--- START ---
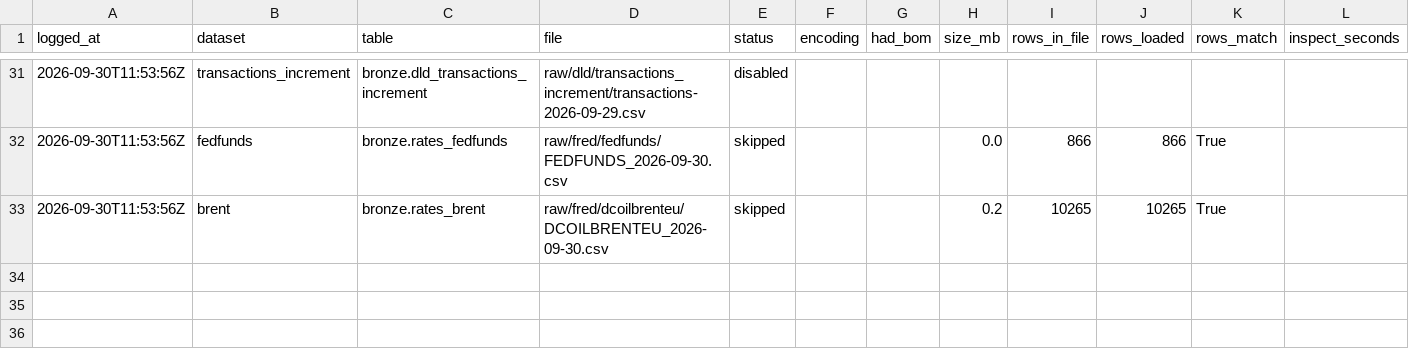
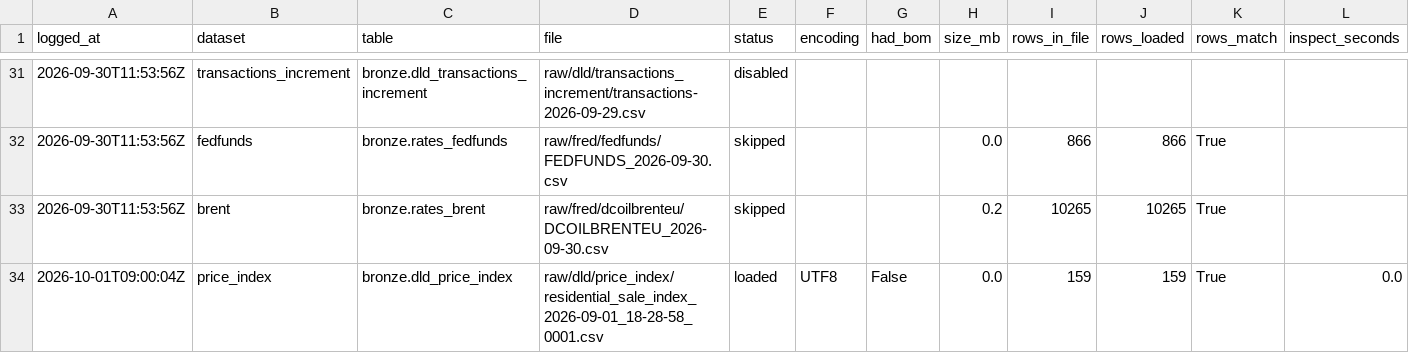
Before and after one commit to SafwanTisekar/dubai-property-analytics, a CSV file: reports/ingest_log.csv, drawn as a sheet; only a part is shown, gaps mark what is left out; rows hold the shown columns only; the diff names each change by its address in the sheet, - before the commit and + after, or states it on an @@ line.

Commit message:
Phase 4a: hedonic price index and gross rental yields
- DLD Residential Properties Sale Index (data.dubai) loaded to bronze.dld_price_index
  (owner-approved, --dataset price_index only) and staged long in stg_dld_price_index;
  synthetic 36-row CI fixture (licence not confirmed as CC BY 4.0).
- models/hedonic_index.py: time-dummy hedonic regression, published as a rolling-window
  (36-month, step 12) chained index from Jan 2011 (owner decisions: material gap vs the
  pooled fit, 2009-10 registration backlog). 18 segments, Jan 2019 = 100, min-n per
  period, frequency fallback, noise gate; YoY, volatility, drawdown, episodes ->
  ml.fct_price_index via COPY. Validation vs DLD: timing-aligned YoY r 0.93 / 0.92 / 0.91.
- models/yields.py: new single-line rents (C11) vs clean ready sales by area / zone x type
  x bedrooms x quarter, n >= 20 both sides -> ml.agg_yield_quarter via COPY.
- rpt.price_index, rpt.yield_quarter (tag post_ml, make score) with dbt tests; make dbt
  excludes post_ml; make train / score / model-reports; CI runs train + score on fixtures.
- reports/price_index.md, reports/yields.md and 8 figures; docs/02, 04, 05 (decisions),
  06, 08 updated; tests for the method (synthetic market) and the published tables.

```diff
--- a/reports/ingest_log.csv
+++ b/reports/ingest_log.csv
+row 34: 2026-10-01T09:00:04Z | price_index | bronze.dld_price_index | raw/dld/price_index/residential_sale_index_2026-09-01_18-28-58_0001.csv | loaded | UTF8 | False | 0.0 | 159 | 159 | True | 0.0
```
Also changed, not shown: 47 other files.
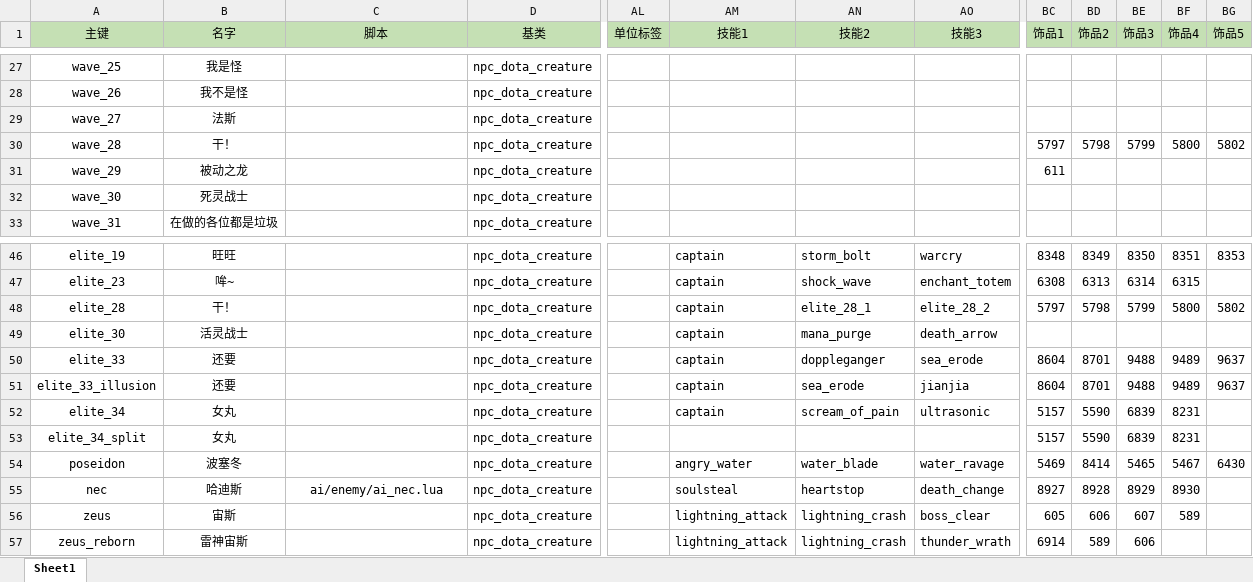
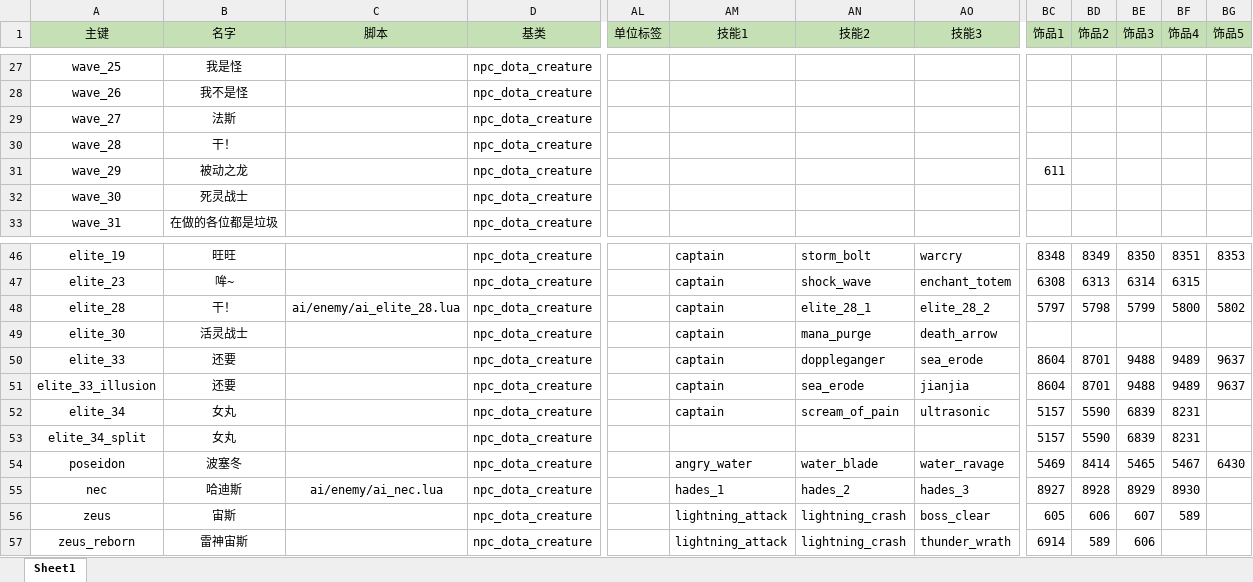
Before and after one commit to BigCiba/GuardingAthena, an Excel workbook: design/3.kv配置表/units/npc_enemy.xlsm, sheet Sheet1, drawn as a sheet; only a part is shown, gaps mark what is left out; values as stored, in another font and other column widths than the file's, no borders; conditional formats not drawn; the diff names each change by its address in the sheet, - before the commit and + after, or states it on an @@ line.

```diff
--- a/design/3.kv配置表/units/npc_enemy.xlsm (sheet Sheet1)
+++ b/design/3.kv配置表/units/npc_enemy.xlsm (sheet Sheet1)
-BC30 (饰品1): 5797
+BC30 (饰品1): (empty)
-BD30 (饰品2): 5798
+BD30 (饰品2): (empty)
-BE30 (饰品3): 5799
+BE30 (饰品3): (empty)
-BF30 (饰品4): 5800
+BF30 (饰品4): (empty)
-BG30 (饰品5): 5802
+BG30 (饰品5): (empty)
-C48 (脚本): (empty)
+C48 (脚本): ai/enemy/ai_elite_28.lua
-AM55 (技能1): soulsteal
+AM55 (技能1): hades_1
-AN55 (技能2): heartstop
+AN55 (技能2): hades_2
-AO55 (技能3): death_change
+AO55 (技能3): hades_3
```
Also changed, not shown: design/3.kv配置表/abilities/ability_enemy.xlsm, 23 other files.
--- END ---
# What is required
Every line with the word "kv配置表" in it should be copied from the listing above.

# Output below
Before and after one commit to BigCiba/GuardingAthena, an Excel workbook: design/3.kv配置表/units/npc_enemy.xlsm, sheet Sheet1, drawn as a sheet; only a part is shown, gaps mark what is left out; values as stored, in another font and other column widths than the file's, no borders; conditional formats not drawn; the diff names each change by its address in the sheet, - before the commit and + after, or states it on an @@ line.
--- a/design/3.kv配置表/units/npc_enemy.xlsm (sheet Sheet1)
+++ b/design/3.kv配置表/units/npc_enemy.xlsm (sheet Sheet1)
Also changed, not shown: design/3.kv配置表/abilities/ability_enemy.xlsm, 23 other files.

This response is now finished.